### [BRIEF]
If a line in the data below contains "ipynb", copy it.

### [INPUT FOR THIS TASK]
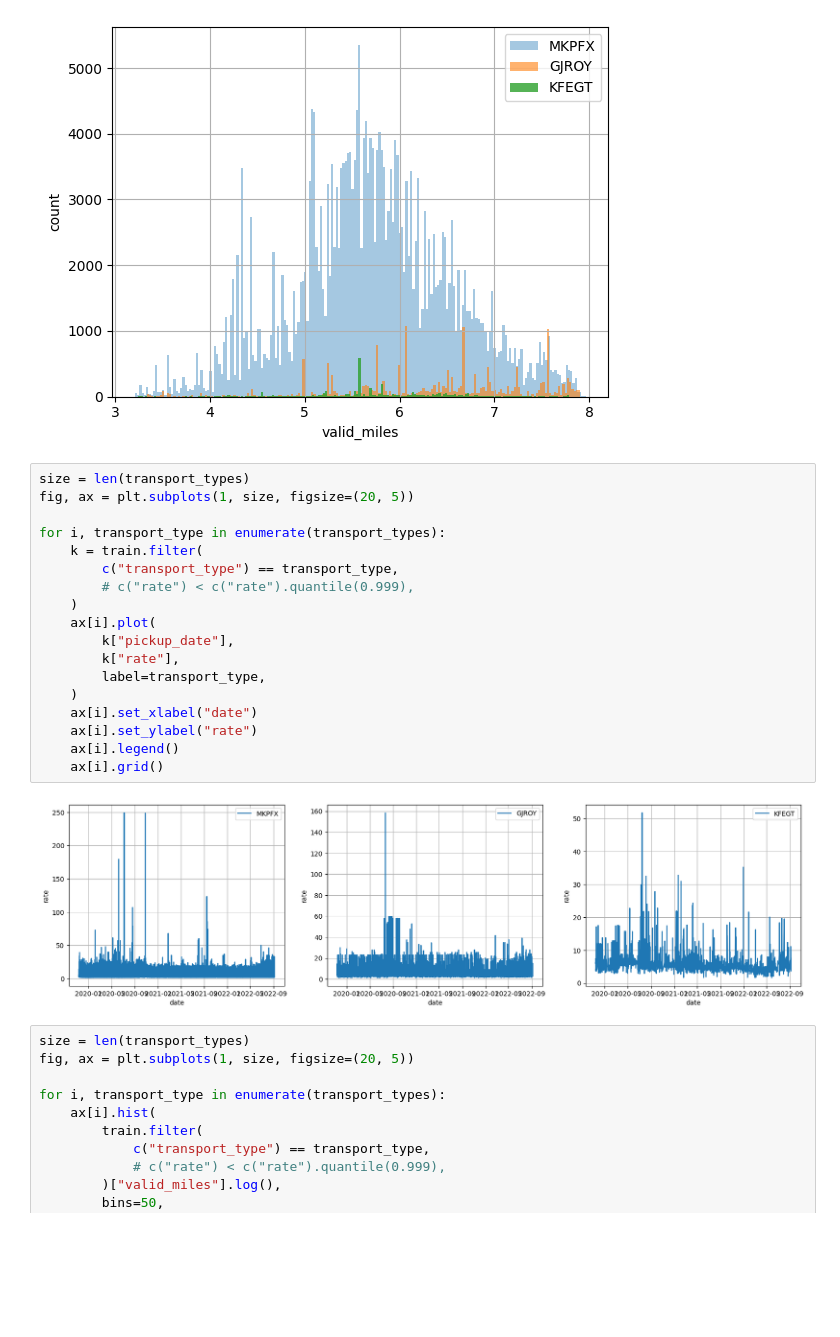
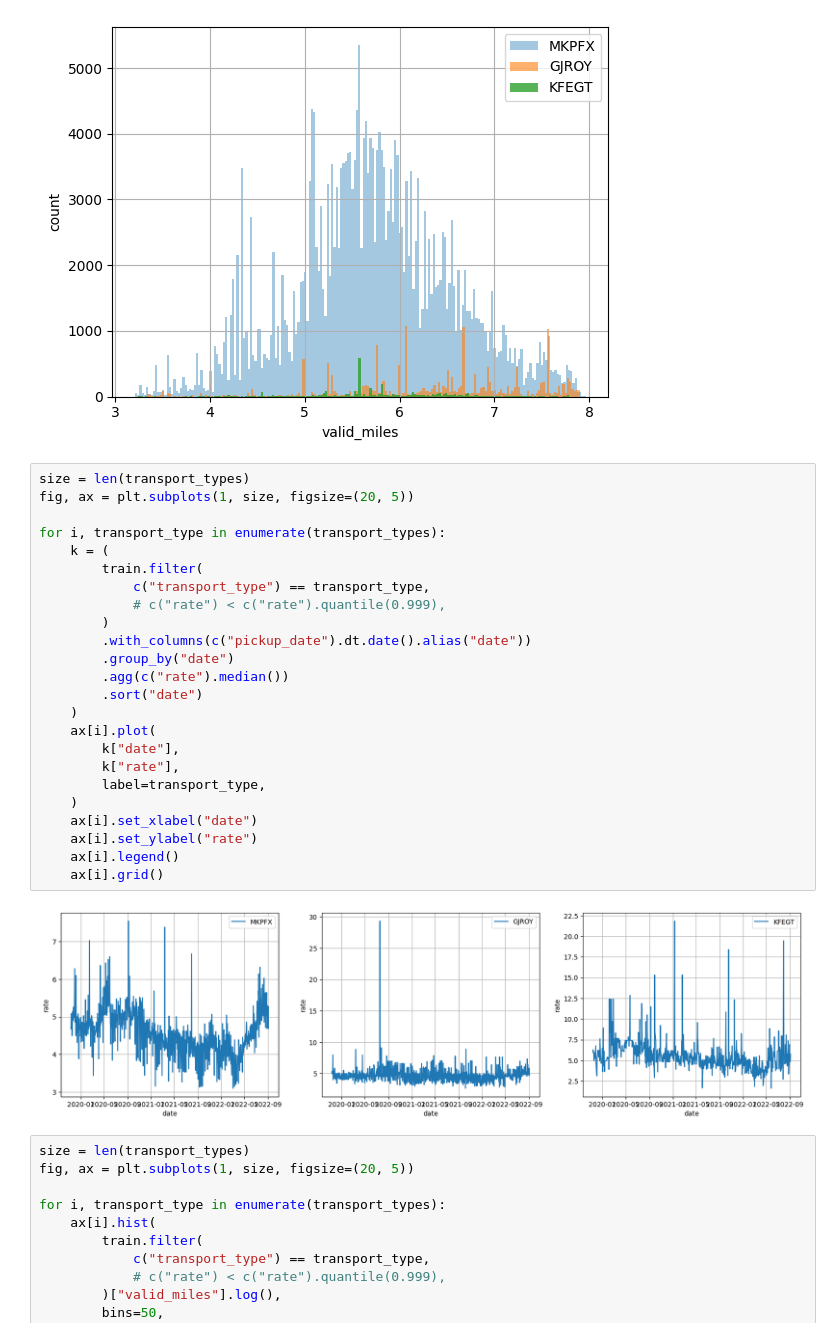
Before and after one commit to KonstantinBurkin/ml-engineer-greenscreens, a Jupyter notebook: notebooks/0_eda.ipynb, the cells around one changed output. Saved outputs shown, nothing was run; the diff lists cells and outputs as text; blank space fills up the shorter version.

```diff
--- a/notebooks/0_eda.ipynb
+++ b/notebooks/0_eda.ipynb
@@ -567,23 +578,29 @@ plt.grid()
 # %%
 size = len(transport_types)
 fig, ax = plt.subplots(1, size, figsize=(20, 5))
 
 for i, transport_type in enumerate(transport_types):
-    k = train.filter(
-        c("transport_type") == transport_type,
-        # c("rate") < c("rate").quantile(0.999),
+    k = (
+        train.filter(
+            c("transport_type") == transport_type,
+            # c("rate") < c("rate").quantile(0.999),
+        )
+        .with_columns(c("pickup_date").dt.date().alias("date"))
+        .group_by("date")
+        .agg(c("rate").median())
+        .sort("date")
     )
     ax[i].plot(
-        k["pickup_date"],
+        k["date"],
         k["rate"],
         label=transport_type,
     )
     ax[i].set_xlabel("date")
     ax[i].set_ylabel("rate")
     ax[i].legend()
     ax[i].grid()
 # %% [output]
-[figure, old version]
+[figure, new version]
 # %%
 size = len(transport_types)
 fig, ax = plt.subplots(1, size, figsize=(20, 5))
```
Also changed, not shown: parts of 11 cells of this notebook.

### [SOLUTION]
Before and after one commit to KonstantinBurkin/ml-engineer-greenscreens, a Jupyter notebook: notebooks/0_eda.ipynb, the cells around one changed output. Saved outputs shown, nothing was run; the diff lists cells and outputs as text; blank space fills up the shorter version.
--- a/notebooks/0_eda.ipynb
+++ b/notebooks/0_eda.ipynb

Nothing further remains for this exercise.